Today at 11:00, I attended a high level international roundtable for a biotech treaty. The treaty was actually signed during the roundtable meeting. There was some of the typical conversation. ‘Sustainable development will not be realized until hunger is addressed worldwide’. The phrase ‘grow more food with less’ which sounds very noble but is a phrase at the root of the intense agriculture we have today. A ‘call for innovation’ and pledges from countries to fund the R&D and implementation of the treaty.
But then it started to get really interesting. “Respect farmers rights and allow them access to biotechnology and benefit sharing”. Wow! That is a major shift but as an anthropologist, I want to hear about culturally important foods. Just as I think it, what I seek is delivered. Within the Six Points of Action for the treaty; # 4 – ‘utilize species of local and regional importance’. Unbelievable! Then it gets better. Within the treaty is the understanding that there is an ‘added value of diversity to food security’. ‘That diversity is the answer to many of the agricultural issues of climate change and that we must realize what nature has already given us’. Additional new language was a ‘call for corporate transparency especially in issues of land grabbing’. Then my favorite, ‘plant diversity should be seen as a way to respect and guarantee cultural diversity’ At this point I am amazed.

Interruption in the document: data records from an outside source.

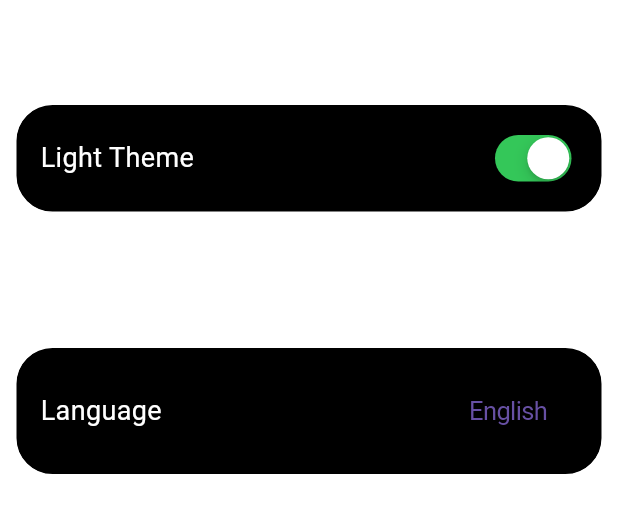
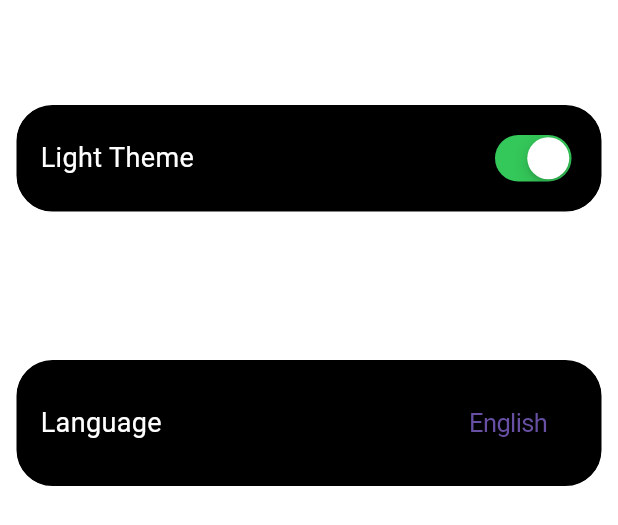
Before and after one commit to Mariammmostafa/News, a Flutter app: the CustomDrawer widget shown alone on an empty page, opened directly, on a phone screen of 412 x 824 dp. Shown: the top 525 px of the screen. Run offline on Flutter 3.47's test engine with Material 3 defaults, Android fonts, the phone set to English and light mode, and no system bars; our stand-ins replace cached_network_image, dio, flutter_bloc, get_it, injectable, pretty_dio_logger and 1 more.

Commit message:
خلصنا 🥳

```diff
--- a/lib/core/services/date_utils.dart
+++ b/lib/core/services/date_utils.dart
@@ -1,4 +1,3 @@
-
 abstract class DateService {
   static String getMessageByData() {
     var currentDate = DateTime.now();
--- a/lib/features/drawer/custom_drawer.dart
+++ b/lib/features/drawer/custom_drawer.dart
@@ -7,13 +7,14 @@ class CustomDrawer extends StatefulWidget {
   const CustomDrawer({super.key});
 
   @override
-  _CustomDrawerState createState() => _CustomDrawerState();
+  State<CustomDrawer> createState() => _CustomDrawerState();
 }
 
 class _CustomDrawerState extends State<CustomDrawer> {
-  bool _isLightTheme = true;
   String _selectedLanguage = 'en';
+
   late MainCubit _mainCubit;
+
   @override
   void initState() {
     super.initState();
@@ -66,7 +67,10 @@ class _CustomDrawerState extends State<CustomDrawer> {
               children: [
                 const Text(
                   'Light Theme',
-                  style: TextStyle(fontSize: 18, color: Colors.white),
+                  style: TextStyle(
+                    fontSize: 18,
+                    color: Colors.white,
+                  ),
                 ),
                 CupertinoSwitch(
                   value: !_mainCubit.isDark,
@@ -79,9 +83,7 @@ class _CustomDrawerState extends State<CustomDrawer> {
               ],
             ),
           ),
-          const SizedBox(
-            height: 30,
-          ),
+          const SizedBox(height: 32),
           const Padding(
             padding: EdgeInsets.all(10),
             child: Row(
@@ -103,7 +105,7 @@ class _CustomDrawerState extends State<CustomDrawer> {
             ),
           ),
           const SizedBox(
-            height: 10,
+            height: 16,
           ),
           Container(
             decoration: BoxDecoration(
@@ -120,7 +122,10 @@ class _CustomDrawerState extends State<CustomDrawer> {
               children: [
                 const Text(
                   'Language',
-                  style: TextStyle(fontSize: 18, color: Colors.white),
+                  style: TextStyle(
+                    fontSize: 18,
+                    color: Colors.white,
+                  ),
                 ),
                 CupertinoButton(
                   onPressed: () async {
@@ -151,7 +156,9 @@ class _CustomDrawerState extends State<CustomDrawer> {
                       });
                     }
                   },
-                  child: Text(_selectedLanguage == 'en' ? 'English' : 'Arabic'),
+                  child: Text(
+                    _selectedLanguage == 'en' ? 'English' : 'Arabic',
+                  ),
                 ),
               ],
             ),
```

I have attended close to a hundred agriculturally related sessions and events in the five years I have been involved with the United Nation Commission on Sustainable development and never have I heard this type of language. I’ve heard it in small group discussions. I’ve heard farmers and women’s groups advocating for rights and traditions but never have I heard this language in a session and now I am hearing it in a treaty.
There is the grumbling of criticism that nothing will come out of Rio+20 but with just the announcement of this treaty I tend to disagree. Rio+20 did not just happen in the last few days. It is a process that has been ongoing and the goals of the summit are to produce definite courses of action that can be implemented after everyone goes home. Everyone in the process accepts that what we have been doing the past 20 years isn’t working. Everyone is looking for new and different solutions to all the issues.

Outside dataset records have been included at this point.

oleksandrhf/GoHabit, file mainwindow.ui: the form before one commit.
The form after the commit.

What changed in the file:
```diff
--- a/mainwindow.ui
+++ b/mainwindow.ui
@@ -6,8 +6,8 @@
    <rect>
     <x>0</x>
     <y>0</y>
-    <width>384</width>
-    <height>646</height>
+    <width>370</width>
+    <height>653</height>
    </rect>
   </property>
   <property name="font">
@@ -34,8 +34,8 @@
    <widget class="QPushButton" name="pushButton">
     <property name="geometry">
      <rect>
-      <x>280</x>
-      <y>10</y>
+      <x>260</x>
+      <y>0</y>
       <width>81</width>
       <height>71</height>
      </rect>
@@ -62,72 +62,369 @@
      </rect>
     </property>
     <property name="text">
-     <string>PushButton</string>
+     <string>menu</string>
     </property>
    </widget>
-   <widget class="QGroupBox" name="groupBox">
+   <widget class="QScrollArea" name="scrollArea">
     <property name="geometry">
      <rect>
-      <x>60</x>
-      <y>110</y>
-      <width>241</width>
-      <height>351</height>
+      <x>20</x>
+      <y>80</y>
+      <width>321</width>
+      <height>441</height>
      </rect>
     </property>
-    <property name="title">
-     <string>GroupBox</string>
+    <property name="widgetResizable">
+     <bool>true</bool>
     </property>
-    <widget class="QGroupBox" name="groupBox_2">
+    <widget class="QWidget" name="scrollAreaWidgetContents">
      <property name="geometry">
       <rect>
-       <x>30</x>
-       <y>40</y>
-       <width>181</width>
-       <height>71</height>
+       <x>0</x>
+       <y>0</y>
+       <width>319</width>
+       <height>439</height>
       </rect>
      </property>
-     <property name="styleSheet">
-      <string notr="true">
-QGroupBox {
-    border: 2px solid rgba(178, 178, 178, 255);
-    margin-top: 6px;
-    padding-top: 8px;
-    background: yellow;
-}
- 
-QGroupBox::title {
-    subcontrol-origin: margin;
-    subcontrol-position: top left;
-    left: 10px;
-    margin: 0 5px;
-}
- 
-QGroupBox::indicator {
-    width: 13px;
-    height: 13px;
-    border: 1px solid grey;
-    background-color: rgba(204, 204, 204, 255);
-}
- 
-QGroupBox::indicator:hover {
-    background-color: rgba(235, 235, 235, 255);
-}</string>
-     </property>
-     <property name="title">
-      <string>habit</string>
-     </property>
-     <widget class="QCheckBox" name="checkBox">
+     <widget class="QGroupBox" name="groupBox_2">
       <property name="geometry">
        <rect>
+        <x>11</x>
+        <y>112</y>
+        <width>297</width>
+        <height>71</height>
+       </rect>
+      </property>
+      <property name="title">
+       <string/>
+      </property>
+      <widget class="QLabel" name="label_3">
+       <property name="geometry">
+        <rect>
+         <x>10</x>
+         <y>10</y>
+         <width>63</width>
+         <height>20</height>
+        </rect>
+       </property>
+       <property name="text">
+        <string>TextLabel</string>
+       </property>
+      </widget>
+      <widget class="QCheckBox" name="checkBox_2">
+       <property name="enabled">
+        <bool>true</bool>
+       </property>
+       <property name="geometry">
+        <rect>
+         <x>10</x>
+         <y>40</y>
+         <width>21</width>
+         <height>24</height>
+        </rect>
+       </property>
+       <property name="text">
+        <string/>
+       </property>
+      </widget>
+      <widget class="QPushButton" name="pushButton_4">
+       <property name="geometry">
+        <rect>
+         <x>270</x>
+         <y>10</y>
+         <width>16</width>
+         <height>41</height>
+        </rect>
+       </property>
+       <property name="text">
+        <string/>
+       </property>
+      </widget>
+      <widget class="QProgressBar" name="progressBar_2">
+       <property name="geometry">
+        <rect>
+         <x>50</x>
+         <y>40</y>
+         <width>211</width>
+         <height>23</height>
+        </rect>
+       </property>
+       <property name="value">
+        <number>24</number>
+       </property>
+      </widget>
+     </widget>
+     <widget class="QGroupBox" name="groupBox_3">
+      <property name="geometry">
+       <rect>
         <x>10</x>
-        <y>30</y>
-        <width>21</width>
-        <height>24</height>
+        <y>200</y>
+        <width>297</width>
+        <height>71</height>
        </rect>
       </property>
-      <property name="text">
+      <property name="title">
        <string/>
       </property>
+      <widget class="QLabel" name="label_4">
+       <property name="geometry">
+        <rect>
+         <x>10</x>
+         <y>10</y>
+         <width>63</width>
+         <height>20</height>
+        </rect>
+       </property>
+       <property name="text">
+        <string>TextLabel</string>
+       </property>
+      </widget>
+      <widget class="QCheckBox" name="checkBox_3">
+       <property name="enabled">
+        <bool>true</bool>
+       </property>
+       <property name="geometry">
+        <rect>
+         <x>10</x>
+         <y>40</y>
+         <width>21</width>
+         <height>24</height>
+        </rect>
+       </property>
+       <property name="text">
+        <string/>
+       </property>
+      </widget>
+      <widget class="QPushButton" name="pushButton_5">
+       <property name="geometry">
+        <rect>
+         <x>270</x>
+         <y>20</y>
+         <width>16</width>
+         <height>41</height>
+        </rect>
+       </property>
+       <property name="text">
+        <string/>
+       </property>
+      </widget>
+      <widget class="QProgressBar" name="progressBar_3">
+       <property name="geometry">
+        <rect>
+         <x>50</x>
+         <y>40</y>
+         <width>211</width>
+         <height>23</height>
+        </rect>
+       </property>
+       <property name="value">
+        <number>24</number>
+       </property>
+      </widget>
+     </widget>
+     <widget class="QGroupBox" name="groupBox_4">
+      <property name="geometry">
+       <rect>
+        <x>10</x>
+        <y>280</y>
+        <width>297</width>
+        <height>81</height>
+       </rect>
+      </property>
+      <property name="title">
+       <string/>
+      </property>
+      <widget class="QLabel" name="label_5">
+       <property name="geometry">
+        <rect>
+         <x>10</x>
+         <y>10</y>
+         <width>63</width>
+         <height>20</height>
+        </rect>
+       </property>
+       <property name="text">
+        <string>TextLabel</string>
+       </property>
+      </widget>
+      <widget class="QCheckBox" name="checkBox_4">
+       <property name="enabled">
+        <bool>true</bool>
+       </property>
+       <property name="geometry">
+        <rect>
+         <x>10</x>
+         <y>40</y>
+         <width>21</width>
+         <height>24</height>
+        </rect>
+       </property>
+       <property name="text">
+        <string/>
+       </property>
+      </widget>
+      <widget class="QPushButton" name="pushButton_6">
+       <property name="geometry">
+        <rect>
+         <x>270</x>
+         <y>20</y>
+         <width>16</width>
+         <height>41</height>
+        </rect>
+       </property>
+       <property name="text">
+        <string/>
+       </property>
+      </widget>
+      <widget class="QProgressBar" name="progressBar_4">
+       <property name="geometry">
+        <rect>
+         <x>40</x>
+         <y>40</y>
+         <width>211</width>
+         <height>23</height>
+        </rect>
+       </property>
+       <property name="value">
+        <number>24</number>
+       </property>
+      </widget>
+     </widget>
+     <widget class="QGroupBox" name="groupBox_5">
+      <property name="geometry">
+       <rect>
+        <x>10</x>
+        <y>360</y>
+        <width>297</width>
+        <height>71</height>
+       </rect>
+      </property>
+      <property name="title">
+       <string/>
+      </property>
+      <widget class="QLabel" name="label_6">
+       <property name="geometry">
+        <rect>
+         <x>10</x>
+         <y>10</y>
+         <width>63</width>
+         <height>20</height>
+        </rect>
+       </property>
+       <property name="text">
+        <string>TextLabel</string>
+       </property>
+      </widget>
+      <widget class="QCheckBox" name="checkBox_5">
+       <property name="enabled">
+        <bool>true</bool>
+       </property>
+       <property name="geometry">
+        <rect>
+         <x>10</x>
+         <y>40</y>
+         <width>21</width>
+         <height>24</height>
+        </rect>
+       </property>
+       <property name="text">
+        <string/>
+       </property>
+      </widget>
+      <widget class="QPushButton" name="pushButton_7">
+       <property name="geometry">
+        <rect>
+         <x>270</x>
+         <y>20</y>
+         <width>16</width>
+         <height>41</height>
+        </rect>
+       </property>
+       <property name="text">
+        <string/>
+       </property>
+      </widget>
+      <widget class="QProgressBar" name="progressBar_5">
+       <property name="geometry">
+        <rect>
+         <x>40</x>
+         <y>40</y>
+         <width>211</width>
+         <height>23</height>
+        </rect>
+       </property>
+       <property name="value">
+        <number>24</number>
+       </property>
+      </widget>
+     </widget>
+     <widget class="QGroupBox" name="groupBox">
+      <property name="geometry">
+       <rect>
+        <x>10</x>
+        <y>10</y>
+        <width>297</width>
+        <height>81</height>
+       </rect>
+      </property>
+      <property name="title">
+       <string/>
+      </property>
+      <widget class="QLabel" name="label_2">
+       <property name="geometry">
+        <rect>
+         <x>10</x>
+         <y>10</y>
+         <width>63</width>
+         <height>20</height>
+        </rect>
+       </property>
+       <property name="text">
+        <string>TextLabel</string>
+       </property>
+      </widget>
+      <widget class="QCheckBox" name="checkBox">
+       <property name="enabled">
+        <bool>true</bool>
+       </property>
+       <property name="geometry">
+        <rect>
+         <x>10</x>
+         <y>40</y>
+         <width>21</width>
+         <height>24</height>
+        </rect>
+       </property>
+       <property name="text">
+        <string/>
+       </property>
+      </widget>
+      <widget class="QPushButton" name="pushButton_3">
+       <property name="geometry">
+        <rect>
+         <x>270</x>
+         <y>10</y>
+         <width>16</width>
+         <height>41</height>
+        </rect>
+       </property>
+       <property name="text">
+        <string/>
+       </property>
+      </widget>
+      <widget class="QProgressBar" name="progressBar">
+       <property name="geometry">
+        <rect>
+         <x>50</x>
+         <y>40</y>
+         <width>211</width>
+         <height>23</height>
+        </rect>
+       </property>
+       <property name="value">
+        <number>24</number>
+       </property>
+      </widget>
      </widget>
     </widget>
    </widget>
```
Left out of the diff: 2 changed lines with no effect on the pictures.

Agriculture is the green economy. If we can solve the numerous environmental and social justice issues that surround current agricultural practices we are surely on our way to the realization of what a green economy will look like in 2022 and maybe we won’t need to have Rio+30.